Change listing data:
——————

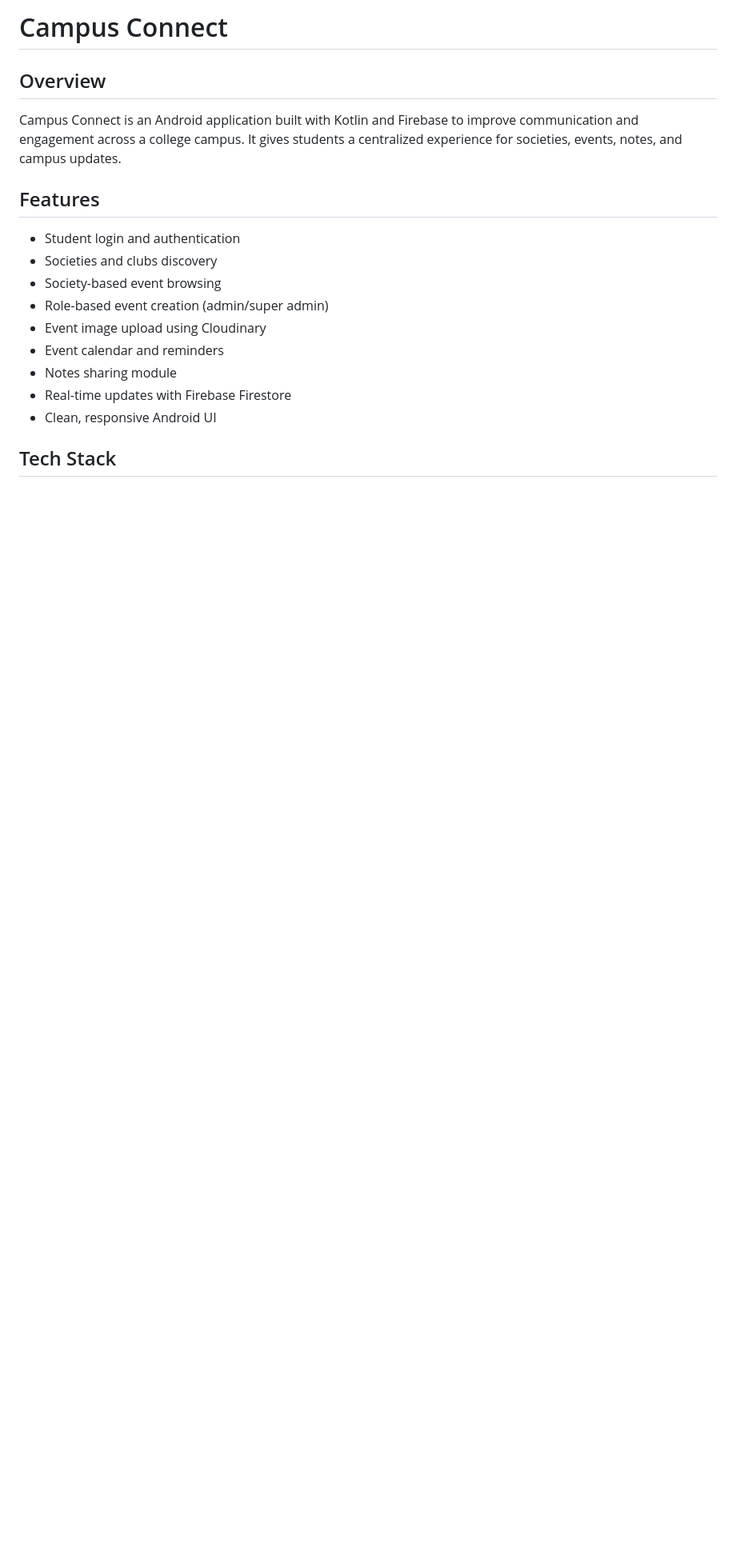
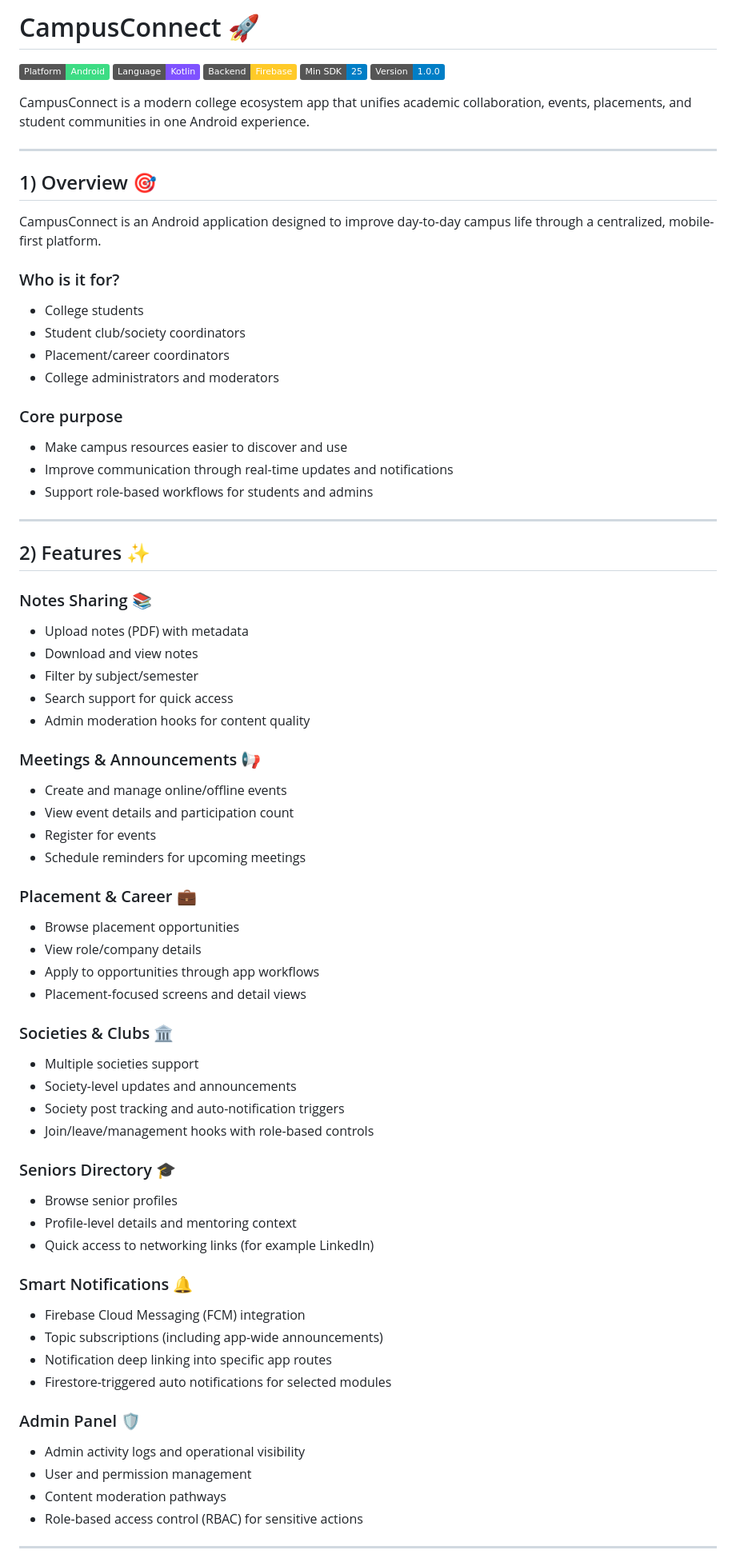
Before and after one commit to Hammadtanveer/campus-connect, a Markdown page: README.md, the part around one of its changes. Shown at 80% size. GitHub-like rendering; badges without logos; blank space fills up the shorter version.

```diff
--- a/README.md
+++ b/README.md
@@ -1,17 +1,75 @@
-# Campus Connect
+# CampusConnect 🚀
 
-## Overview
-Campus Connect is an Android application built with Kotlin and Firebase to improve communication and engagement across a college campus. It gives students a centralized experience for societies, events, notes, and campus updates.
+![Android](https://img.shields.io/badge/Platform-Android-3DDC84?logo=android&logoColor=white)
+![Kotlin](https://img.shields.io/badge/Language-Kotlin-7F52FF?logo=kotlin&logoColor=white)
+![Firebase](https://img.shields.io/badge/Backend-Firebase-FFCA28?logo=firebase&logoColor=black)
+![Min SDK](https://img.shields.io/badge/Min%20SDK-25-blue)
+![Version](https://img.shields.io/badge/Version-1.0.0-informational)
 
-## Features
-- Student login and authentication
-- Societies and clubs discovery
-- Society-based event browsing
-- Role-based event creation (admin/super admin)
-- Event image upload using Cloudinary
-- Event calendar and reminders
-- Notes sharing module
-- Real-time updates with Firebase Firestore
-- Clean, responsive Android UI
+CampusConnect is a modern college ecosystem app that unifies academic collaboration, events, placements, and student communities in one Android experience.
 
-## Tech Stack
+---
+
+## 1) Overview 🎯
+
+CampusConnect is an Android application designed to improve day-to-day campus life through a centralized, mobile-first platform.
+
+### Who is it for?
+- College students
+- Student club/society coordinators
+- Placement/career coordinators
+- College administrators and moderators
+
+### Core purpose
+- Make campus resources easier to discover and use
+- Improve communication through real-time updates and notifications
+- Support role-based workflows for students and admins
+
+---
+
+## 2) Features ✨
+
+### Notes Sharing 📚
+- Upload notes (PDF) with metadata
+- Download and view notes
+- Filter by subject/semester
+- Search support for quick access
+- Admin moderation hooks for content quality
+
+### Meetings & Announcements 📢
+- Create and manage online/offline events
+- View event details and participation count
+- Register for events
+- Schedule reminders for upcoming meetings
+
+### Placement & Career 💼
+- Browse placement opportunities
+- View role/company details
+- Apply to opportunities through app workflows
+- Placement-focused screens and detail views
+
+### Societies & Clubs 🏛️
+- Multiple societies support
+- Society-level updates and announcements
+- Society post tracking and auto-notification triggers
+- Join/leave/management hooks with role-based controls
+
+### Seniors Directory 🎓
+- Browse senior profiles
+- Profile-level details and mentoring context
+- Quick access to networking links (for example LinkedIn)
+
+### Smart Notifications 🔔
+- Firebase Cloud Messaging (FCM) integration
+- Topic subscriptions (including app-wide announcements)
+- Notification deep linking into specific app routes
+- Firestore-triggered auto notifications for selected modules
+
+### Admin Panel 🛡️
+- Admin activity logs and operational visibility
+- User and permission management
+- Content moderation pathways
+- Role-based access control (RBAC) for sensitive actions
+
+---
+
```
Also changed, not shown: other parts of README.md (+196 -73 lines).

——————

__Instructions for the task__: Each line above is to be copied exactly, and the pictures are to be dropped.

__Exercise result__:
Before and after one commit to Hammadtanveer/campus-connect, a Markdown page: README.md, the part around one of its changes. Shown at 80% size. GitHub-like rendering; badges without logos; blank space fills up the shorter version.

```diff
--- a/README.md
+++ b/README.md
@@ -1,17 +1,75 @@
-# Campus Connect
+# CampusConnect 🚀
 
-## Overview
-Campus Connect is an Android application built with Kotlin and Firebase to improve communication and engagement across a college campus. It gives students a centralized experience for societies, events, notes, and campus updates.
+![Android](https://img.shields.io/badge/Platform-Android-3DDC84?logo=android&logoColor=white)
+![Kotlin](https://img.shields.io/badge/Language-Kotlin-7F52FF?logo=kotlin&logoColor=white)
+![Firebase](https://img.shields.io/badge/Backend-Firebase-FFCA28?logo=firebase&logoColor=black)
+![Min SDK](https://img.shields.io/badge/Min%20SDK-25-blue)
+![Version](https://img.shields.io/badge/Version-1.0.0-informational)
 
-## Features
-- Student login and authentication
-- Societies and clubs discovery
-- Society-based event browsing
-- Role-based event creation (admin/super admin)
-- Event image upload using Cloudinary
-- Event calendar and reminders
-- Notes sharing module
-- Real-time updates with Firebase Firestore
-- Clean, responsive Android UI
+CampusConnect is a modern college ecosystem app that unifies academic collaboration, events, placements, and student communities in one Android experience.
 
-## Tech Stack
+---
+
+## 1) Overview 🎯
+
+CampusConnect is an Android application designed to improve day-to-day campus life through a centralized, mobile-first platform.
+
+### Who is it for?
+- College students
+- Student club/society coordinators
+- Placement/career coordinators
+- College administrators and moderators
+
+### Core purpose
+- Make campus resources easier to discover and use
+- Improve communication through real-time updates and notifications
+- Support role-based workflows for students and admins
+
+---
+
+## 2) Features ✨
+
+### Notes Sharing 📚
+- Upload notes (PDF) with metadata
+- Download and view notes
+- Filter by subject/semester
+- Search support for quick access
+- Admin moderation hooks for content quality
+
+### Meetings & Announcements 📢
+- Create and manage online/offline events
+- View event details and participation count
+- Register for events
+- Schedule reminders for upcoming meetings
+
+### Placement & Career 💼
+- Browse placement opportunities
+- View role/company details
+- Apply to opportunities through app workflows
+- Placement-focused screens and detail views
+
+### Societies & Clubs 🏛️
+- Multiple societies support
+- Society-level updates and announcements
+- Society post tracking and auto-notification triggers
+- Join/leave/management hooks with role-based controls
+
+### Seniors Directory 🎓
+- Browse senior profiles
+- Profile-level details and mentoring context
+- Quick access to networking links (for example LinkedIn)
+
+### Smart Notifications 🔔
+- Firebase Cloud Messaging (FCM) integration
+- Topic subscriptions (including app-wide announcements)
+- Notification deep linking into specific app routes
+- Firestore-triggered auto notifications for selected modules
+
+### Admin Panel 🛡️
+- Admin activity logs and operational visibility
+- User and permission management
+- Content moderation pathways
+- Role-based access control (RBAC) for sensitive actions
+
+---
+
```
Also changed, not shown: other parts of README.md (+196 -73 lines).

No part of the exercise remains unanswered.